As Lam sees it, finance encompasses the front, middle and back-end functions of an organization. “It is about working with the business team to tackle and handle customer challenges; in helping to select customers and how to sell them more; it is about having a month’s end target on the budget and how to hit that; it is about cashflow and managing working capital – account receivables, inventory management, accounts payable and individual customer profitability.”
The finance team organizes regular meetings as part of a monthly problem-solving series lasting two to three hours. “I have my top 20 guys in a video conference. We pick one region and they present what problems they may have and how we are able to help them. It is sometimes that other people in the organization are not aware of the issue. These sessions also get people to understand what other people do.”
Operating in 40 countries, finance is present in 19 of them. Last year, Li & Fung started to encourage rotations at the junior level – short assignments to go to the UK, Germany and across different operating groups. “This allows us to create stickiness and a deeper bench of talent,” he says. “It is also a great way to build their resume, which is something I want to do for those who perform.”
Lam’s goal is to make everyone in finance feel that they contribute to the outcome rather than just processing reimbursement or expenses or doing capex or doing reporting. “There is no big job or small job. It is everyone moving in one direction and making sure that our company is more competitive to be able to produce a better result.”

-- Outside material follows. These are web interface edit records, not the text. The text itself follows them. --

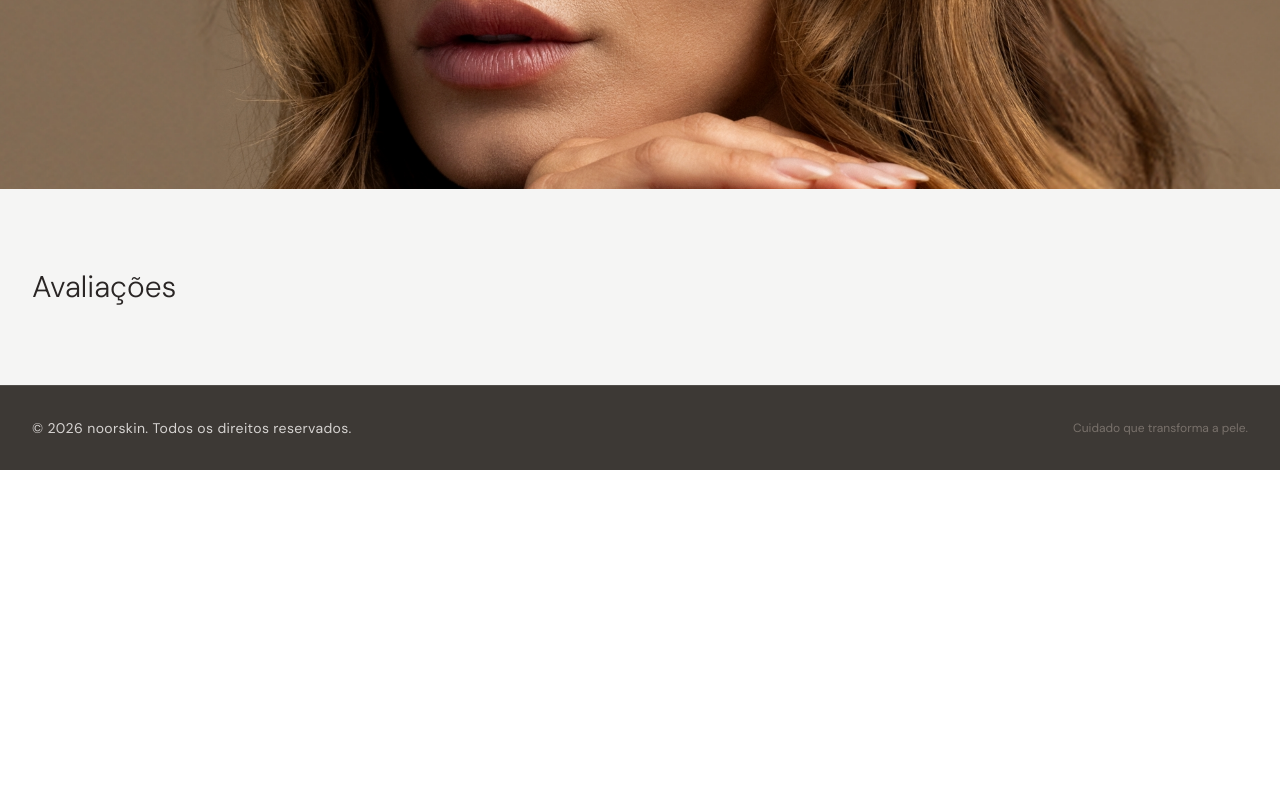
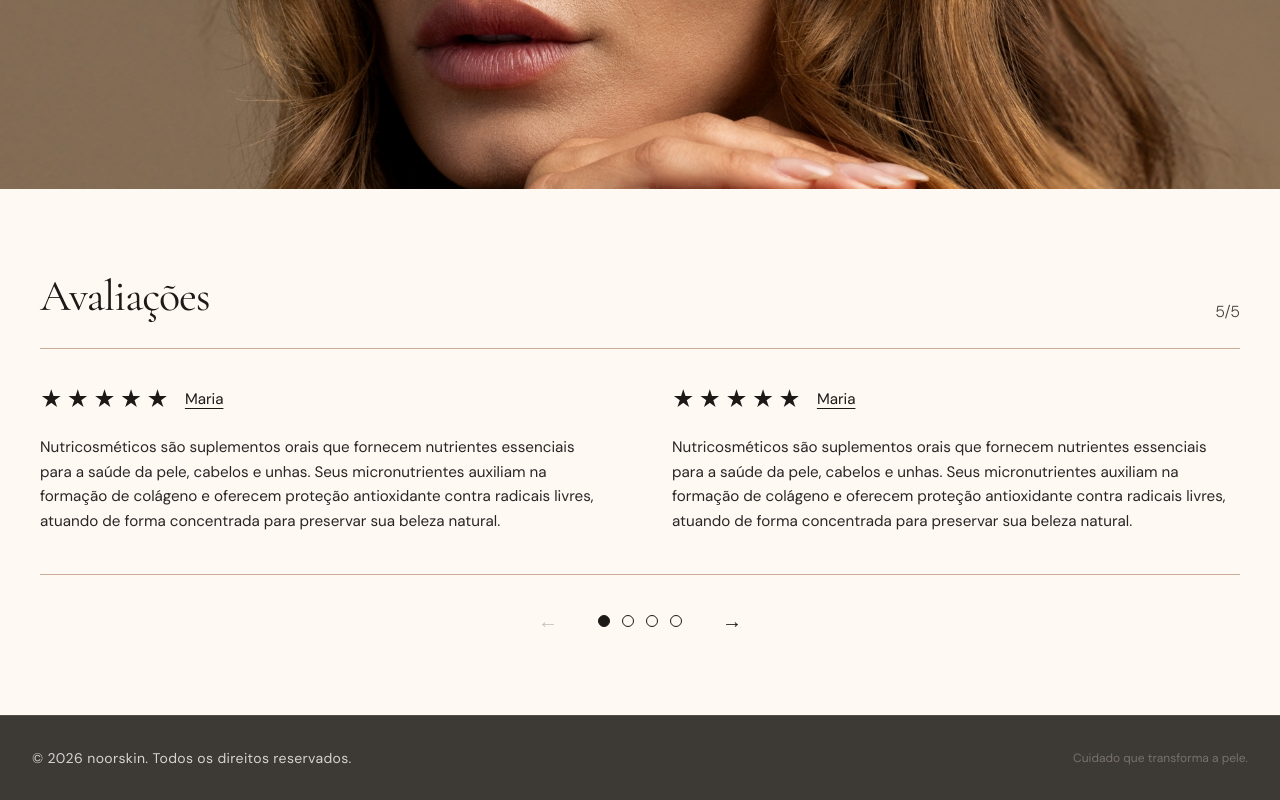
Before and after one commit to AthosAlexandre/TesteEssentia, a React (Vite) app in the folder teste-essentia/: page / in a window 1280 px wide. Shown: the part 2369-3169 px from the top of the page. Before the commit the page ends 2839 px from the top, so only its background shows below. Built offline with nearby package versions, Linux system fonts and the light colour scheme.

Commit message:
colocando a seção de  Avaliações

```diff
--- a/teste-essentia/src/index.css
+++ b/teste-essentia/src/index.css
@@ -4,3 +4,19 @@
   --font-logo: "Cormorant Garamond", Georgia, "Times New Roman", serif;
   --font-nav: "DM Sans", ui-sans-serif, system-ui, sans-serif;
 }
+
+@layer base {
+  button:not(:disabled),
+  [role='button']:not([aria-disabled='true']) {
+    cursor: pointer;
+  }
+
+  button:disabled,
+  [role='button'][aria-disabled='true'] {
+    cursor: not-allowed;
+  }
+
+  a[href] {
+    cursor: pointer;
+  }
+}
--- a/teste-essentia/src/page/home/sections/avaliacoes/index.jsx
+++ b/teste-essentia/src/page/home/sections/avaliacoes/index.jsx
@@ -1,16 +1,138 @@
+import { useEffect, useMemo, useState } from 'react'
+import { fetchReviews } from '../../../../services/reviews.js'
+
+const PAGE_SIZE = 2
+const DIVIDER = 'border-[#CBAB96]'
+
+function StarRating({ value }) {
+  return (
+    <div className="flex gap-1" aria-label={`${value} de 5 estrelas`}>
+      {Array.from({ length: 5 }, (_, i) => (
+        <span
+          key={i}
+          className="text-[1.125rem] leading-none text-stone-900 sm:text-[1.35rem]"
+          aria-hidden
+        >
+          ★
+        </span>
+      ))}
+    </div>
+  )
+}
+
 export default function AvaliacoesSection() {
+  const [reviews, setReviews] = useState([])
+  const [loading, setLoading] = useState(true)
+  const [pageIndex, setPageIndex] = useState(0)
+
+  useEffect(() => {
+    let cancelled = false
+    fetchReviews().then((data) => {
+      if (!cancelled) {
+        setReviews(data)
+        setLoading(false)
+      }
+    })
+    return () => {
+      cancelled = true
+    }
+  }, [])
+
+  const pageCount = useMemo(
+    () => Math.max(1, Math.ceil(reviews.length / PAGE_SIZE)),
+    [reviews.length],
+  )
+
+  const visibleReviews = useMemo(() => {
+    const start = pageIndex * PAGE_SIZE
+    return reviews.slice(start, start + PAGE_SIZE)
+  }, [reviews, pageIndex])
+
+  useEffect(() => {
+    if (pageIndex > pageCount - 1) setPageIndex(Math.max(0, pageCount - 1))
+  }, [pageCount, pageIndex])
+
+  const goPrev = () => setPageIndex((p) => Math.max(0, p - 1))
+  const goNext = () => setPageIndex((p) => Math.min(pageCount - 1, p + 1))
+
   return (
     <section
-      className="bg-stone-100"
+      className="bg-[#FFF9F4]"
       aria-labelledby="secao-avaliacoes-titulo"
     >
-      <div className="mx-auto max-w-7xl px-5 py-16 md:px-8 md:py-20">
-        <h2
-          id="secao-avaliacoes-titulo"
-          className="font-nav text-2xl font-light text-stone-800 md:text-3xl"
-        >
-          Avaliações
-        </h2>
+      <div className="mx-auto max-w-7xl px-5 py-14 sm:px-8 sm:py-16 md:py-20 lg:px-10">
+        <div className={`flex flex-wrap items-end justify-between gap-4 border-b pb-6 ${DIVIDER}`}>
+          <h2
+            id="secao-avaliacoes-titulo"
+            className="font-logo text-[clamp(2rem,4vw,2.75rem)] font-normal leading-tight tracking-tight text-stone-900"
+          >
+            Avaliações
+          </h2>
+          <p className="font-nav text-sm font-light text-stone-700 sm:text-base">5/5</p>
+        </div>
+
+        {loading ? (
+          <div className={`py-16 text-center font-nav text-sm text-stone-500 ${DIVIDER} border-b`}>
+            Carregando…
+          </div>
+        ) : (
+          <>
+            <div className="grid grid-cols-1 gap-10 py-10 sm:grid-cols-2 sm:gap-12 md:gap-14 lg:gap-16">
+              {visibleReviews.map((review) => (
+                <article key={review.id} className="min-w-0">
+                  <div className="flex flex-wrap items-end gap-x-4 gap-y-2">
+                    <StarRating value={review.rating} />
+                    <span className="font-nav text-sm font-normal text-stone-900 underline decoration-1 underline-offset-4 sm:text-[0.95rem]">
+                      {review.reviewerName}
+                    </span>
+                  </div>
+                  <p className="font-nav mt-5 text-sm font-normal leading-relaxed text-stone-800 sm:mt-6 sm:text-[0.95rem]">
+                    {review.text}
+                  </p>
+                </article>
+              ))}
+            </div>
+
+            <div
+              className={`flex items-center justify-center gap-6 border-t pt-8 sm:gap-10 ${DIVIDER}`}
+              aria-label="Paginação das avaliações"
+            >
+              <button
+                type="button"
+                className="font-nav text-xl text-stone-900 transition hover:opacity-70 disabled:pointer-events-none disabled:opacity-25"
+                aria-label="Página anterior"
+                disabled={pageIndex <= 0}
+                onClick={goPrev}
+              >
+                ←
+              </button>
+              <div className="flex items-center gap-2.5 sm:gap-3" role="tablist" aria-label="Páginas">
+                {Array.from({ length: pageCount }, (_, i) => (
+                  <button
+                    key={i}
+                    type="button"
+                    role="tab"
+                    aria-selected={i === pageIndex}
+                    aria-label={`Página ${i + 1} de ${pageCount}`}
+                    className={`h-2.5 w-2.5 rounded-full border border-stone-900 transition sm:h-3 sm:w-3 ${
+                      i === pageIndex ? 'bg-stone-900' : 'bg-transparent'
+                    }`}
+                    onClick={() => setPageIndex(i)}
+                  />
+                ))}
+              </div>
+              <button
+                type="button"
+                className="font-nav text-xl text-stone-900 transition hover:opacity-70 disabled:pointer-events-none disabled:opacity-25"
+                aria-label="Próxima página"
+                disabled={pageIndex >= pageCount - 1}
+                onClick={goNext}
+              >
+                →
+              </button>
+            </div>
+          </>
+        )}
       </div>
     </section>
   )
--- /dev/null
+++ b/teste-essentia/src/services/reviews.js
@@ -0,0 +1,19 @@
+const REVIEW_BODY =
+  'Nutricosméticos são suplementos orais que fornecem nutrientes essenciais para a saúde da pele, cabelos e unhas. Seus micronutrientes auxiliam na formação de colágeno e oferecem proteção antioxidante contra radicais livres, atuando de forma concentrada para preservar sua beleza natural.'
+
+const MOCK_REVIEWS = [
+  { id: '1', reviewerName: 'Maria', rating: 5, text: REVIEW_BODY },
+  { id: '2', reviewerName: 'Maria', rating: 5, text: REVIEW_BODY },
+  { id: '3', reviewerName: 'Ana', rating: 5, text: REVIEW_BODY },
+  { id: '4', reviewerName: 'Carla', rating: 5, text: REVIEW_BODY },
+  { id: '5', reviewerName: 'Juliana', rating: 5, text: REVIEW_BODY },
+  { id: '6', reviewerName: 'Patrícia', rating: 5, text: REVIEW_BODY },
+  { id: '7', reviewerName: 'Fernanda', rating: 5, text: REVIEW_BODY },
+  { id: '8', reviewerName: 'Beatriz', rating: 5, text: REVIEW_BODY },
+]
+
+export function fetchReviews() {
+  return new Promise((resolve) => {
+    setTimeout(() => resolve(MOCK_REVIEWS), 320)
+  })
+}
```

For the finance team in 2016, Lam sees the achievement at three levels. “Strategically, we helped the company to be better prepared for the bumpy ride; at the finance department level, people are a lot closer and the processes are more aligned; at the personal level, it is the individual leadership development – helping people to grow and become stronger.”
This is the foundation, he believes, in order for Li & Fung to be able to move to the next phase that will focus on digitization and innovation. “When businesses face pressures, it is also the time when you can really shine and show what could be done through innovation and new ideas.”
He believes Li & Fung has considerable value that has not yet been utilized. “We have thousands of customers and tens of thousands of vendors. We operate in a wide geographic region. With all these long-term relationships and a diversified product offering from a few thousand dollars to a few dollars, the key is to digitize the supply chain. Accounting and finance will play a key role.”